3

Repost from here as I think it may be more suited to this exchange.

I'm trying to implement DRUM (Disk Repository with Update Management) as per the IRLBot paper (relevant pages start at 4) but as quick summary it's essentially just an efficient way of batch updating (key, value) pairs against a persistent repository. In the linked paper it's used as the backbone behind the crawler's URLSeen test, RobotsTxt check and DNS cache.

There has helpfully been an implementation in c++ done here, which lays out the architecture in a much more digestable way. For ease of reference, this is the architecture diagram from the c++ implementation:

Architecture of DRUM

The part which I'm struggling to understand is the reasoning behind keeping the (key, value) buckets and auxiliary buckets separate. The article with the c++ implementation states the following:

During merge a key/value bucket is read into a separate buffer and sorted. Its content is synchronized with that of the persistent repository. Checks and updates happen at this moment. Afterwards, the buffer is re-sorted to its original order so that key/value pairs match again the corresponding auxiliary bucket. A dispatching mechanism then forwards the key, value and auxiliary for further processing along with the operation result. This process repeats for all buckets sequentially.

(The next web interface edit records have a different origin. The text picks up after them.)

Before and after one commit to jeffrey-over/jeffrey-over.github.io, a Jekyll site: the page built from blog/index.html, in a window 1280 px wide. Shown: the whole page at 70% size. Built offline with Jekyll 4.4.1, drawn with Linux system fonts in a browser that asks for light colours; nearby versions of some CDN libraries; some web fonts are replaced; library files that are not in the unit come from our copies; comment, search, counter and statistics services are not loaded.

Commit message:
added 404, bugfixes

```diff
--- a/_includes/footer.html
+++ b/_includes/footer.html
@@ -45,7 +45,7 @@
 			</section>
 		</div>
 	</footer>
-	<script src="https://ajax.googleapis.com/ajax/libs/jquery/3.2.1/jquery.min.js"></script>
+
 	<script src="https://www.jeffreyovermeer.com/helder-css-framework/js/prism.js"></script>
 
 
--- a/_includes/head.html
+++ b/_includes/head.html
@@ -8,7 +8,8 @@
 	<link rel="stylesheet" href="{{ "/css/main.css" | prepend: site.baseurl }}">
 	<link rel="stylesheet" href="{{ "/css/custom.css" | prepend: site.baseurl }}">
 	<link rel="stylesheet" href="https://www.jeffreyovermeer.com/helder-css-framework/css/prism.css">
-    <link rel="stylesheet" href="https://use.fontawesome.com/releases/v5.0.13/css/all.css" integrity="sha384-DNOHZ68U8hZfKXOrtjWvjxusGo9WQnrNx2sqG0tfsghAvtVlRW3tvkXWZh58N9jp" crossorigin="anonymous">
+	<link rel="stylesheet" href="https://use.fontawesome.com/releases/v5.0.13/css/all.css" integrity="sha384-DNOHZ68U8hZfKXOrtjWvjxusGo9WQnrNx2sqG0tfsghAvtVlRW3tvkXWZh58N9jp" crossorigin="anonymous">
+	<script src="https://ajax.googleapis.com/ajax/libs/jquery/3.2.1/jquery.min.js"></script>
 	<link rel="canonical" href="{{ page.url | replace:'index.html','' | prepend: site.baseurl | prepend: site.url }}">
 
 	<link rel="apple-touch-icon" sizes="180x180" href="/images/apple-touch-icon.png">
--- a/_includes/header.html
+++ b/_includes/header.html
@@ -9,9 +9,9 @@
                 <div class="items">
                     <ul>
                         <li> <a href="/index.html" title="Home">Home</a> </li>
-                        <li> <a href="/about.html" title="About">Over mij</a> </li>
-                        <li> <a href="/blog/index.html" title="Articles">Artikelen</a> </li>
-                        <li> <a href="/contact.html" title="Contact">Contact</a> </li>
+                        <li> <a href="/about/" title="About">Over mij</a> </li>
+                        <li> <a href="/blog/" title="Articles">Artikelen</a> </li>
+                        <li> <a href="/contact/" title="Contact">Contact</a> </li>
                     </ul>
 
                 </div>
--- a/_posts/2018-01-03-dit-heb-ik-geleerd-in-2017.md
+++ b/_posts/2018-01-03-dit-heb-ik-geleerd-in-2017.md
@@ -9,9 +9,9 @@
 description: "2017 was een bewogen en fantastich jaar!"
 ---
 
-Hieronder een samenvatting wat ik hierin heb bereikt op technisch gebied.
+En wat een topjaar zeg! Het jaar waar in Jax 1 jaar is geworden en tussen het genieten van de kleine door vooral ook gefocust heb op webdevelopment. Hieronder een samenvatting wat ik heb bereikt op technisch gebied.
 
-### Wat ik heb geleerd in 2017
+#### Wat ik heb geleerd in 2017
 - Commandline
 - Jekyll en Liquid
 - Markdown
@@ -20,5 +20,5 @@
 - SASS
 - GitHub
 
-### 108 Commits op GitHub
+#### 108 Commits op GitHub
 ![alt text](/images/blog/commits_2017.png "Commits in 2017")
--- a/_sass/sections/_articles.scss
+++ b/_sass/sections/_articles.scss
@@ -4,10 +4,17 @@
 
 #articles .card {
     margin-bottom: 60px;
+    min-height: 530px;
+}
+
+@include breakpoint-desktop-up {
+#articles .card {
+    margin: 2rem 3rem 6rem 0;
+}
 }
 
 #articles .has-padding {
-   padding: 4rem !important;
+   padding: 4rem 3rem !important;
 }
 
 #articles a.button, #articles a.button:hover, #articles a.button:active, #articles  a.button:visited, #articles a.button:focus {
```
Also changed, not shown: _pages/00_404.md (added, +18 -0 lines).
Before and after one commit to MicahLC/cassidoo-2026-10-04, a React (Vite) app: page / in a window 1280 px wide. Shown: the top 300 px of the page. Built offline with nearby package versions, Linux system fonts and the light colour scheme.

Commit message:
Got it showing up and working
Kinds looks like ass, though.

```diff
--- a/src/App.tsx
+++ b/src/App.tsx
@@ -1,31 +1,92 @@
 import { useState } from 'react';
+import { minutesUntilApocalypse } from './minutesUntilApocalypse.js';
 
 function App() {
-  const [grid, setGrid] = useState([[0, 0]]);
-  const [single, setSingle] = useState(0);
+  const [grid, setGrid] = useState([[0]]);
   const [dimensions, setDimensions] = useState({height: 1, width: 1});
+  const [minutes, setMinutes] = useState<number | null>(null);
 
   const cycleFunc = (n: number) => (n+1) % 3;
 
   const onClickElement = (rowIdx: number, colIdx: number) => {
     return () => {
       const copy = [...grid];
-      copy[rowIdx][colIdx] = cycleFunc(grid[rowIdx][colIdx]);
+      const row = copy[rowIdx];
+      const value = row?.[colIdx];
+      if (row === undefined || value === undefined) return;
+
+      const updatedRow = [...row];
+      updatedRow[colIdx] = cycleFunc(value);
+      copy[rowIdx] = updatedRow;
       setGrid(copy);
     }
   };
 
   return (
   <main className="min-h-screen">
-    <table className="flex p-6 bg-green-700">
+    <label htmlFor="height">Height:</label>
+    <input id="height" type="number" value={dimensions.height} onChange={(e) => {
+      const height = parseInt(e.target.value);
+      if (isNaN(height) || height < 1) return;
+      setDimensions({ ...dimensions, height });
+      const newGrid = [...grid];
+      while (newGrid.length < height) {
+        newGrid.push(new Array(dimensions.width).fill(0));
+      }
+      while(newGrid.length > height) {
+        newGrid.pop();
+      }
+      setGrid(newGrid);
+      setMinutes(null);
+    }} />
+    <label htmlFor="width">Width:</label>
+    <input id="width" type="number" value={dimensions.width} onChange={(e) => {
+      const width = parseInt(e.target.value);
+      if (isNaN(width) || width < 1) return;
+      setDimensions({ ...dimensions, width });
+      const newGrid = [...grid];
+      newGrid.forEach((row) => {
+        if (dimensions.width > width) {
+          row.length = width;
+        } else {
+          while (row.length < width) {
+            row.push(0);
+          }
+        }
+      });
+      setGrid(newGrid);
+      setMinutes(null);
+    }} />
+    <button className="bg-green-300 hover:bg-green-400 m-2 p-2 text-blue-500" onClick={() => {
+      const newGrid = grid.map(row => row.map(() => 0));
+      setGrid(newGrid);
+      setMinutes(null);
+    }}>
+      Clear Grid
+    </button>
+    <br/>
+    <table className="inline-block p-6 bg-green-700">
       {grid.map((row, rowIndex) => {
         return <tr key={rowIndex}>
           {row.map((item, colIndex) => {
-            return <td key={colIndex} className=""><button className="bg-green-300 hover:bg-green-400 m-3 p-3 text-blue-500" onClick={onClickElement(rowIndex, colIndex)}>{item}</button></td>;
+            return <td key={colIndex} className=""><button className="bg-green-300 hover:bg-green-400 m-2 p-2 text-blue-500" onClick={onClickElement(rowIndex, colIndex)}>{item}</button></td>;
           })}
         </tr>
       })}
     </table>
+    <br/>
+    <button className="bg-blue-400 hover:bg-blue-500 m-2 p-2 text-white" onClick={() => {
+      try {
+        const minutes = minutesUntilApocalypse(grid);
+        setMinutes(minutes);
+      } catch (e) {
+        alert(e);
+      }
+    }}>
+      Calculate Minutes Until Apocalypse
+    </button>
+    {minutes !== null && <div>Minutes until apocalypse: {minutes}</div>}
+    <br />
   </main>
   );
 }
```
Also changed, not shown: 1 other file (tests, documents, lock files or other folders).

So, if the order of the (key, value) buckets need to be restored to that of the auxiliary buckets in order to re-link the (key, value) pairs with the auxiliary information, why not just keep the (key, value, aux) values together in singular buckets? What is the reasoning behind keeping them separate and wouldn't it be more efficient to just keep them together (since you no longer need to restore the original unsorted order of the bucket)?

Your Answer

By clicking “Post Your Answer”, you agree to our terms of service, privacy policy and cookie policy

Browse other questions tagged or ask your own question.